How many children are diagnosed with ADHD?
- About four million American children— up to 11 percent of school age children
- ADHD is more prevalent among males than females, with a 3 to 1 ratio
Vision and ADHD
While children with 20/20 eyesight may be able to see distant objects clearly, they can still suffer from vision problems that affect their learning performance. These children often present with specific behaviors because their visual systems simply cannot keep up with the demands of the classroom and curriculum.
In many cases, these behaviors lead teachers and parents to believe that the child suffers from ADHD.
Fifteen out of the eighteen criteria for a diagnosis of ADHD overlap with behaviors that can present from a visual problem.
Common ADHD behaviors
- Inability to maintain attention and stay on task
- Inability to sit still, fidgety
- Poor listening skills
- Difficulty following directions
- Loses and misplaces things often
- Careless mistakes in homework and class work
- Talks excessively and interrupts others
- Difficulty playing quietly
- Difficulty with organizing and prioritizing
- Moves from one activity to another
ADHD and medication
A careful diagnosis of ADHD, while ruling out other possibilities, is crucial in order to prevent medicating a child when medication is not indicated.
Approximately 65% of children with ADHD are prescribed psychostimulant medications.
How do ADHD medications work?
Ritalin, along with other psychostimulant drugs, function to increase the levels of dopamine and norepinephrine in the brain.
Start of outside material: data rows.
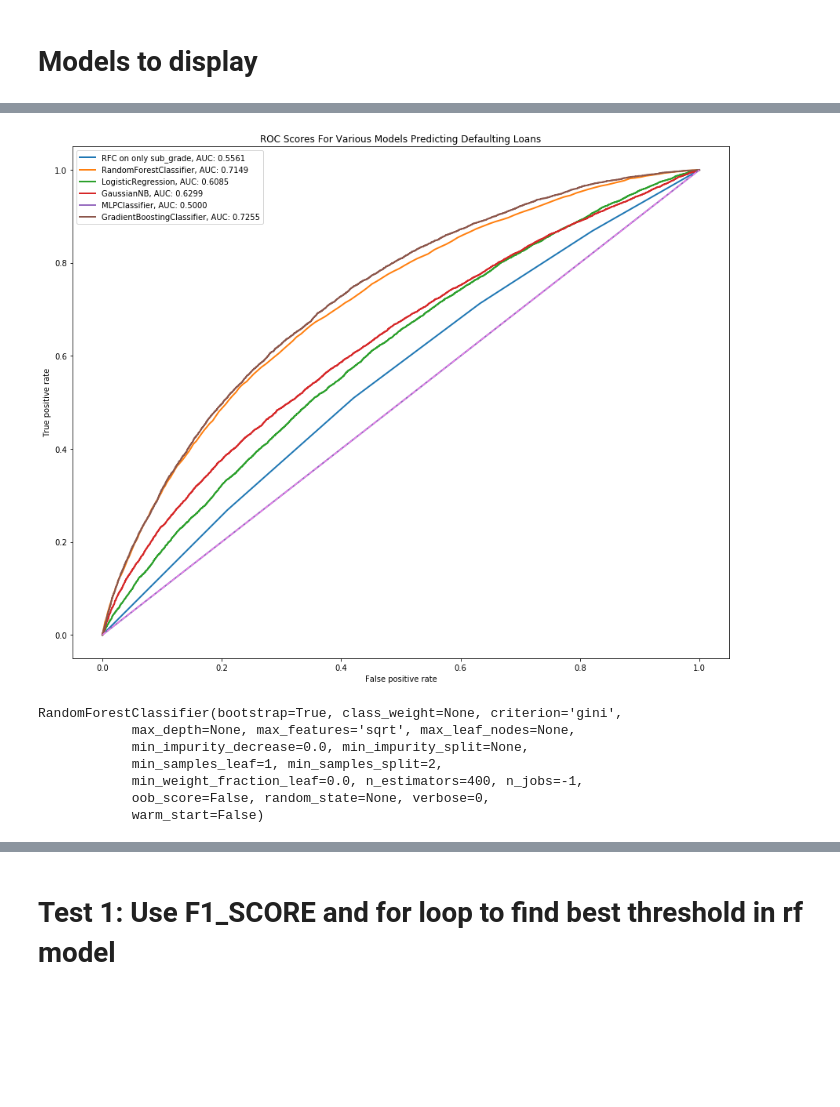
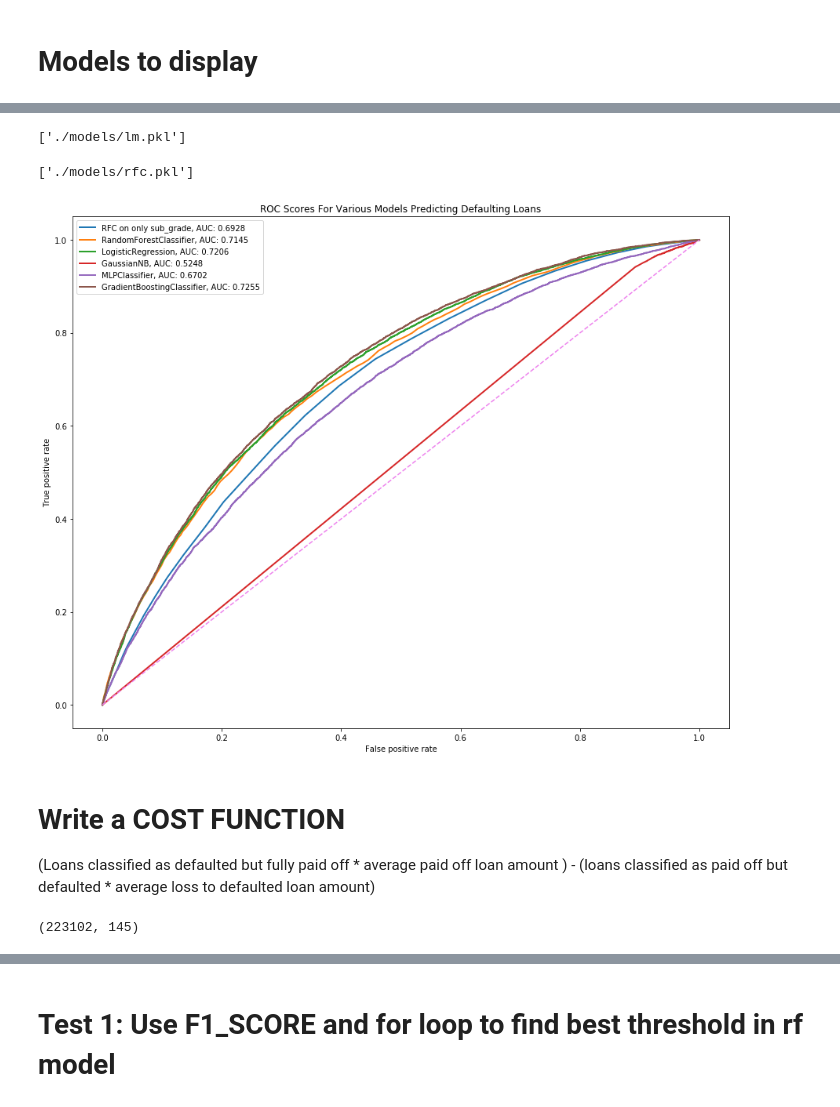
Before and after one commit to jeremyrchow/lending_club_default_model, a Jupyter notebook: EDA.ipynb, the cells around one changed output, grey strips where cells are left out. Saved outputs shown, nothing was run; the diff lists cells and outputs as text; code cells hidden in the pictures; blank space fills up the shorter version.

```diff
--- a/EDA.ipynb
+++ b/EDA.ipynb
@@ -374,4 +387,4 @@ rfc, gnb_predicted = make_model('rfc',X_train,y_train,X_test)
 # %%
-lm, predicted = make_model('lm',X_train,y_train,X_test)
+# lm, predicted = make_model('lm',X_train_standard,y_train,X_test_standard)
 # %% [output]
 [Parallel(n_jobs=-1)]: Using backend ThreadingBackend with 4 concurrent workers.
@@ -381,5 +394,5 @@ convergence after 849 epochs took 200 seconds
 # %%
-gnb, gnb_predicted = make_model('gnb',X_train,y_train,X_test)
+# gnb, gnb_predicted = make_model('gnb',X_train,y_train,X_test)
 # %%
-mlp, mlp_predicted = make_model('mlp',X_train,y_train,X_test);
+# mlp, mlp_predicted = make_model('mlp',X_train_standard,y_train,X_test_standard);
 # %% [output]
@@ -456,41 +469,58 @@ Index(['loan_amnt', 'term', 'installment', 'emp_length', 'home_ownership',
+# %%
+all_models = [rfc,lm,gnb,mlp, gbc]
+models = [ele for ele in all_models if ele]
+# %%
+# models to pickle
+model_filepath = './models/'
+dump(gbc,model_filepath + 'gbc.pkl', compress = True)
+dump(mlp,model_filepath + 'mlp.pkl', compress = True)
+
+dump(lm, model_filepath + 'lm.pkl', compress = True)
+# %% [output]
+['./models/lm.pkl']
+# %%
+dump(rfc,model_filepath + 'rfc.pkl', compress = ('lzma', 9))
+# %% [output]
+['./models/rfc.pkl']
 # %%
-models=[rfc,lm,gnb,mlp, gbc]
+
+#models=[rfc,lm,gnb,mlp, gbc]
 plt.figure(figsize=(15, 12))
 fpr_b,tpr_b,thresholds = roc_curve(yb_test, rfc_b.predict_proba(Xb_test)[:,1])
 
 plt.plot(fpr_b,tpr_b,lw=2, label = 'RFC on only sub_grade' +\
         ', AUC: ' + str(roc_auc_score(yb_test, rfc_b.predict_proba(Xb_test)[:,1]))[:6])
 def plot_models():
     ''' Plots all models in the models list defined above. Also plots a dotted line\
     representing the curve of a random model.'''
     model_info=list()
     for model in models:
         fpr, tpr, thresholds = roc_curve(y_test, model.predict_proba(X_test)[:,1])
         auc_score = roc_auc_score(y_test, model.predict_proba(X_test)[:,1])
         f1 = f1_score(y_test,model.predict(X_test))
         model_info.append((model, auc_score,f1))
         plt.plot(fpr, tpr,lw=2, label = str(model)[:str(model).find('(')] + ', AUC: ' + str(auc_score)[:6])
 
     #Random guess line
     plt.plot([0,1],[0,1],c='violet',ls='--')
     plt.xlim([-0.05,1.05])
     plt.ylim([-0.05,1.05])
     plt.legend(loc='upper left')
 
     plt.xlabel('False positive rate')
     plt.ylabel('True positive rate')
     plt.title('ROC Scores For Various Models Predicting Defaulting Loans');
     return model_info
 test = plot_models()
 # %% [output]
-[figure, old version]
+[figure, new version]
-# %%
-rfc
-# %% [output]
-RandomForestClassifier(bootstrap=True, class_weight=None, criterion='gini',
-            max_depth=None, max_features='sqrt', max_leaf_nodes=None,
-            min_impurity_decrease=0.0, min_impurity_split=None,
-            min_samples_leaf=1, min_samples_split=2,
-            min_weight_fraction_leaf=0.0, n_estimators=400, n_jobs=-1,
-            oob_score=False, random_state=None, verbose=0,
-            warm_start=False)
+# %% [markdown]
+# Write a COST FUNCTION
+(Loans classified as defaulted but fully paid off * average paid off loan amount ) -
+(loans classified as paid off but defaulted * average loss to defaulted loan amount)
+# %%
+df = pd.read_pickle('./data/loan_data_2014.zip',compression = 'zip')
+df = df.loc[(df['loan_status'] == 'Fully Paid') | (df['loan_status'] == 'Charged Off')]
+df.shape
+# %% [output]
+(223102, 145)
```
Also changed, not shown: parts of 35 cells of this notebook, 4 other files.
Dopamine is an important chemical involved in attention, motivation, memory, reward, and regulation of body movements.
Norepinephrine is a chemical responsible for actions that occur in reaction to activation of the sympathetic nervous system (SNS). The SNS directs fight or flight responses when the body perceives imminent danger or stress— for people with ADHD, this can help to increase alertness.
How do psychostimulant drugs affect vision?
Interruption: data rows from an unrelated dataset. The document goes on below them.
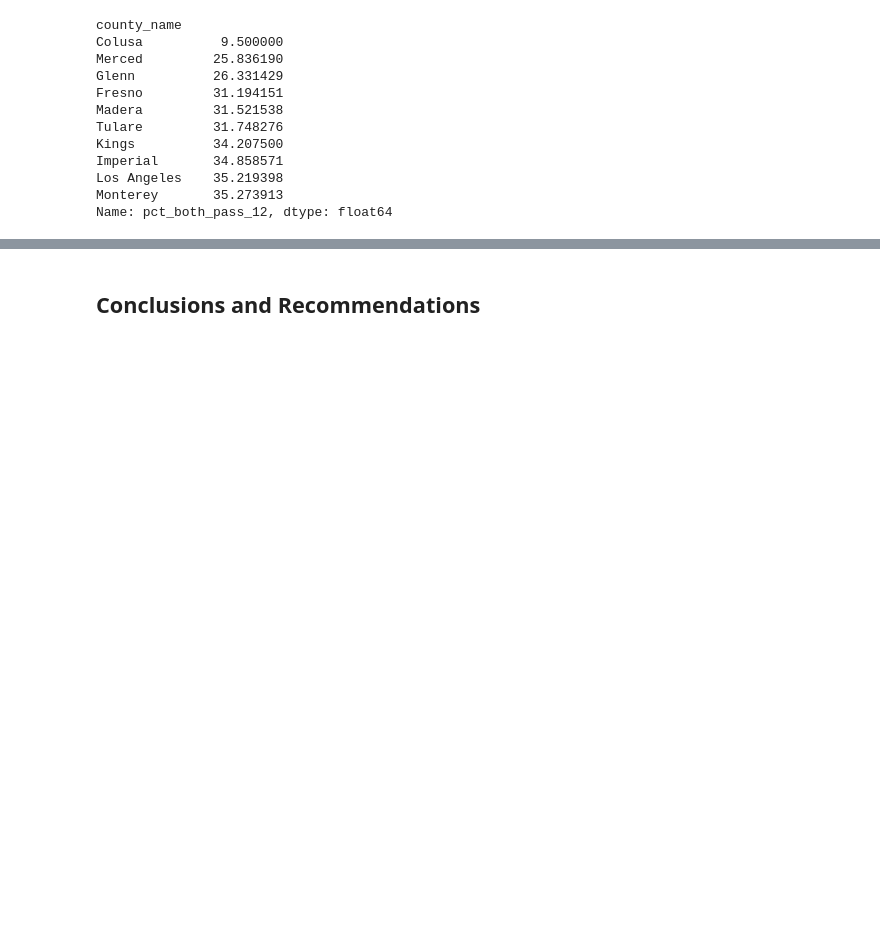
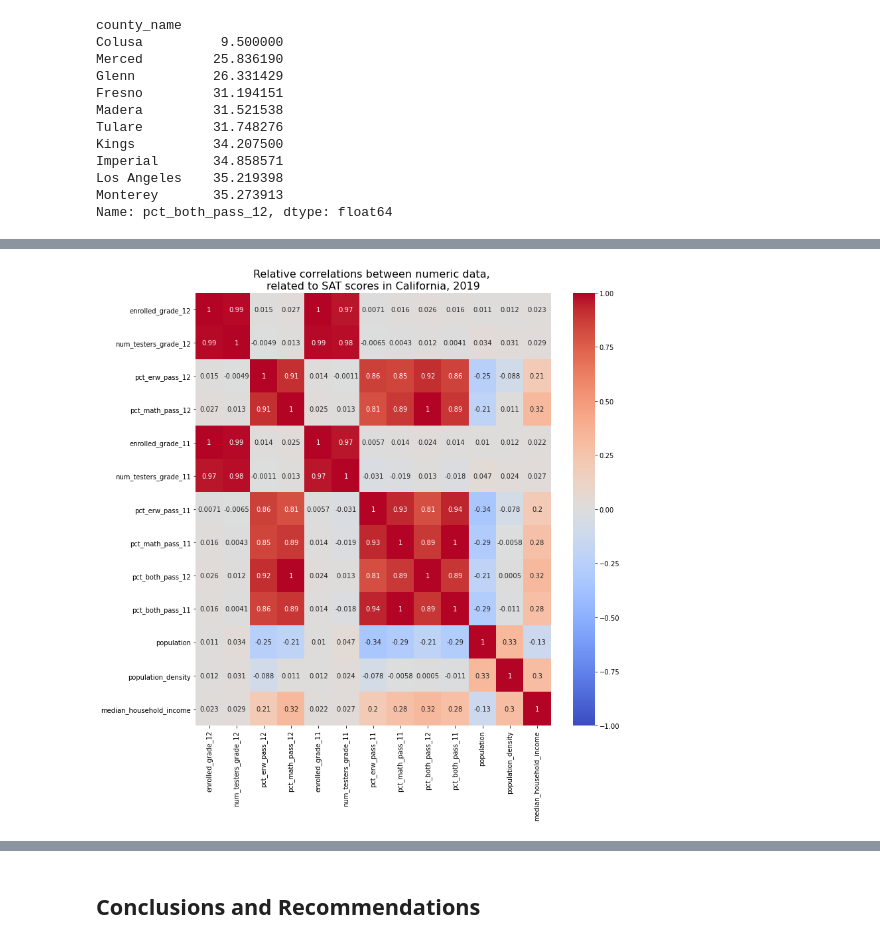
Before and after one commit to c24thomas/cali_act, a Jupyter notebook: code/project-1-take-2.ipynb, the cells around one changed output, grey strips where cells are left out. Saved outputs shown, nothing was run; the diff lists cells and outputs as text; code cells hidden in the pictures; blank space fills up the shorter version.

```diff
--- a/code/project-1-take-2.ipynb
+++ b/code/project-1-take-2.ipynb
@@ -658,0 +769,3 @@ Name: pct_both_pass_12, dtype: float64
+# %%
+df2 = pd.merge(df2, income, on='county_name')
+df2.head()
@@ -703,0 +830,13 @@ Here are some prompts to get you started with visualizations. Feel free to add a
+# %%
+sat_nums = df2[[
+    'enrolled_grade_12', 'num_testers_grade_12', 'pct_erw_pass_12',
+    'pct_math_pass_12', 'enrolled_grade_11', 'num_testers_grade_11',
+    'pct_erw_pass_11', 'pct_math_pass_11', 'pct_both_pass_12',
+    'pct_both_pass_11', 'population', 'population_density', 'median_household_income'
+]]
+plt.figure(figsize=(12, 12))
+sns.heatmap(sat_nums.corr(), annot=True, cmap='coolwarm', vmin=-1, vmax=1);
+plt.title('''Relative correlations between numeric data,
+related to SAT scores in California, 2019''', size=16);
+# %% [output]
+[figure, added]
```
Also changed, not shown: parts of 33 cells of this notebook.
Psychostimulant drugs activate the SNS, by causing the brain to release an increased amount of norepinephrine. This response consequently causes certain behavioral reactions and visual changes in order to help the person “survive” the stressful situation.
For example, in order to help a person to see a dangerous situation more effectively, the SNS will restrict the visual field, causing perceptual narrowing or tunnel vision, as well as increase focusing acuity to a two meter distance. While this is truly necessary for a threatening situation, as a side effect for ADHD medication, this type of visual change can make learning difficult.
Reading and learning requires close vision, most tasks requiring focusing ability at about 12-18 inches from a child’s eyes. ADHD medications can therefore cause vision changes that make it quite difficult for children to see clearly in order to read and learn properly.
What are the visual side effects of ADHD medication?
A child who has been prescribed a medication for ADHD may experience an increase in their visual problems— leading to increased difficulty to maintain attention in class, as well as other challenges that may imitate ADHD behavior.
- The following stimulant drugs have shown to cause visual side effects: Ritalin, Concerta, Metadate, Daytrana (methylphenidate), Focalin (dexmethylphenidate), Dextrostat, Dexedrine (dextroamphetamine), Adderall (amphetamine), and Vyvanse (Lisdexamfetamine)
- Reduced focusing power
- Dilated pupils
- Blurry vision
- Another ADHD drug called Cylert (pemoline) can cause:
- Nonstimulant medications such as Strattera (atomoxetine) and Wellbutrin (bupropion) can also cause visual side effects such as blurry vision.
If your child is currently taking ADHD medication and continues to struggle with academic achievements, schedule a comprehensive vision evaluation.
If your child is showing signs of ADHD, rule out the possibility of a vision problem, such as Convergence Insufficiency. This will facilitate prevention of a misdiagnosis and inappropriate dispensing of medication that can actually exacerbate a vision problem.